After decades of build-up, it seems the age of virtual reality is finally here. At least, that’s what Mark Zuckerberg, founder and CEO of Meta would like you to believe. Some other tech companies are also highlighting the supposed benefits of virtual reality in business. But, IdeaRocket founder, William Gadea advises caution. “VR is massively overhyped,” he says.
Headlines shout about how VR might help people cope with anxiety, detect ADHD symptoms, and “deal with death.” Everyone seems to be looking for ways to use VR from the classroom, to staff meetings, to future moon colonies. Apparently, VR is going to help doctors deliver care and support future astronauts.
But we’re still a far cry from the Enterprise’s Holodeck.

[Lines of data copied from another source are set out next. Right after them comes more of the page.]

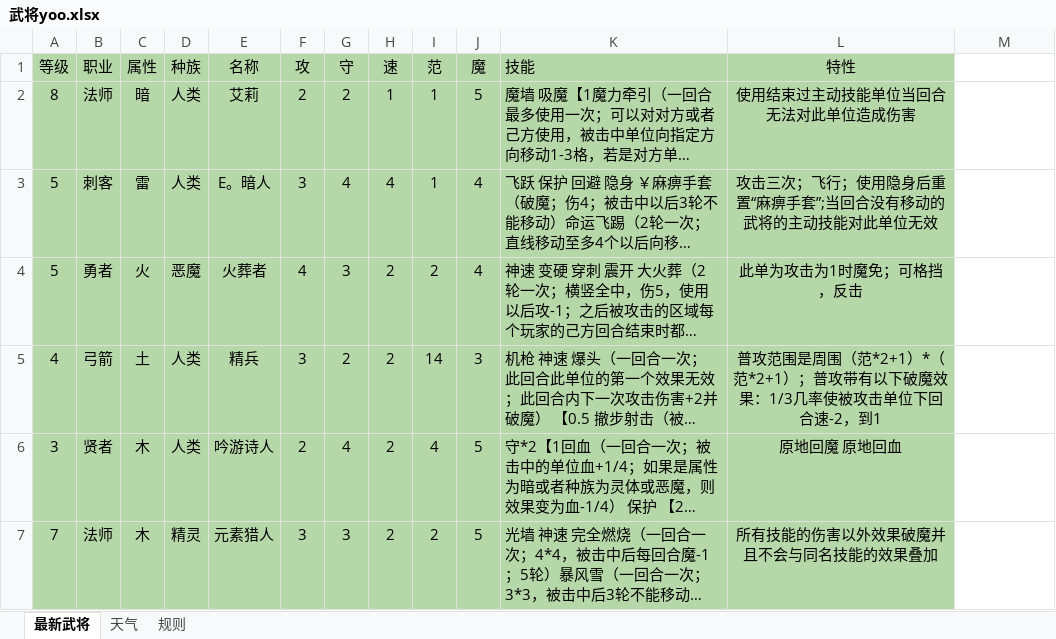
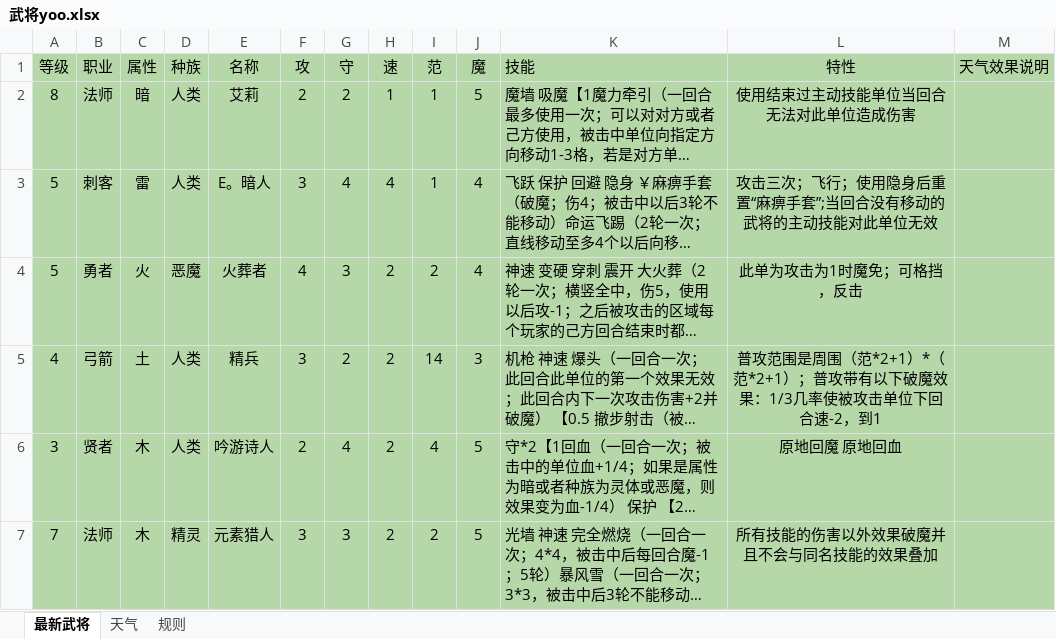
Before and after one commit to jiz148/wujiang_game, an Excel workbook: data/武将yoo.xlsx, sheet 最新武将, drawn as a sheet; only a part is shown; long unchanged cells end in …; values as stored, in another font and other column widths than the file's, no borders; the diff covers the shown part only; the diff names each change by its address in the sheet, - before the commit and + after, or states it on an @@ line.

```diff
--- a/data/武将yoo.xlsx (sheet 最新武将)
+++ b/data/武将yoo.xlsx (sheet 最新武将)
-M1: (empty)
+M1: 天气效果说明
-M1:M7 fill: none
+M1:M7 fill: #B6D7A8
```
Also changed, not shown: 46 edited cells and cell formats elsewhere in this sheet, docs/武将实现问题清单.xlsx, 44 other files.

Pros and Cons of Virtual Reality in Business Settings
Slate Magazine called work meetings in VR a “maddening, surreal experience.” The VR environment adds a layer of technical complication that many users aren’t yet equipped to tackle. Remember the rash of video conferencing issues that popped up during the pandemic? If that happened with technologies that had been mainstream for a decade, imagine the chaos VR could cause.
Horizon Worlds, Meta’s virtual office space for businesses, still has fewer than 200,000 total users. That’s not businesses using the office space, but individual users. Even people who work at Meta seem reluctant to actually do business in the virtual spaces they’re creating.
Rahul Mehra, co-founder of Roadcast, told Slate that “Right now there are more disadvantages than advantages.”
While the audio experience may be better than most video conferencing tools, avatars have a limited range of expressions. That can make conversation difficult. It’s also hard to achieve full immersion when you’re looking at floating torsos without legs.
Although VR environments can look real at first glance, the mismatch between visual and physical signals can cause motion sickness and dizziness. Objects in your peripheral vision tend to be blurry, even if the headset is well-calibrated.
And that’s before we get to accessibility issues. A VR headset is a pain if you have glasses. Taking it on and off is difficult and calibrating your vision can be challenging. People with other vision impairments may not be able to use the environment at all.
“It doesn’t convey the human experience,” Gadea said. “For games it might be fine, but for daily work it’s useless. It’s not adding anything to your business interactions.”
Meta Makes Big Bets on VR
Despite all of these challenges, a few tech companies are making big bets on VR. Meta, was the undisputed front-runner by the end of 2022, but that title comes with plenty of caveats.
The Reality Labs unit of Meta has reported billions of dollars in losses. Analysts and investors have cautioned Meta against going all-in on virtual reality. One even wrote an open letter begging Zuckerberg to course correct. But Meta’s CEO doesn’t seem to be listening.
Meanwhile, U.S. sales of VR headsets dropped 2% in 2022 and worldwide shipments decreased more than 12%. To put those numbers into perspective, the $1.1 billion that Americans spent on VR headsets in 2022 is equivalent to about 3 days of revenue from Facebook’s ad business.
These results still haven’t deterred other tech companies from trying. Apple’s plans to enter the VR market in 2023 have shifted due to technical challenges. Rather than releasing all-day wear mixed reality glasses, they’re aiming for more of a VR headset design.
Pros of Virtual Reality for Medicine and Science
Where the benefits of virtual reality really shine is in therapeutic and scientific applications. For example, groups of neuroscientists are working on combining VR with brain machine interface technology to help paralyzed patients participate in social life and physical activities that would otherwise be unattainable.
Another study published in Scientific Reports found that VR tools might help adults with anxiety, depression and sensory processing disabilities. There’s even a VR tool for surgical planning that has been cleared by the FDA.
But, just because a technology works for medicine, doesn’t mean it’s poised to become standard for every home and workplace. We’re all glad magnetic resonance imaging exists, but most of us don’t keep an MRI machine in our living rooms.
What This Means for Virtual Reality in Business
Zuckerberg himself has said that it would take 5 to 10 years for virtual reality to become mainstream. Since he’s the most vocal supporter of VR tech, it’s worth taking his prediction with a grain of salt. It could take a lot longer, assuming VR enters the mainstream at all.
Most businesses aren’t going to see a positive return on investment from creating virtual reality content. Unless you’re in charge of a game developer or a tech company, sticking with video advertising is probably your best bet for now.
The reason is simple according to Gadea: “Virtual reality adds peripheral vision to the screens we are used to, but the truth is that we don’t see things in our periphery. The only thing Virtual Reality is adding to our experience is the privilege of turning our head in order to focus on peripheral objects. For storytelling, this becomes as much a burden as a boon. You have to worry about the problem of how to steer your audience’s attention to the element you want them to see. In film, we would just cut!”
And as for VR meetings, maybe you could just send an email instead?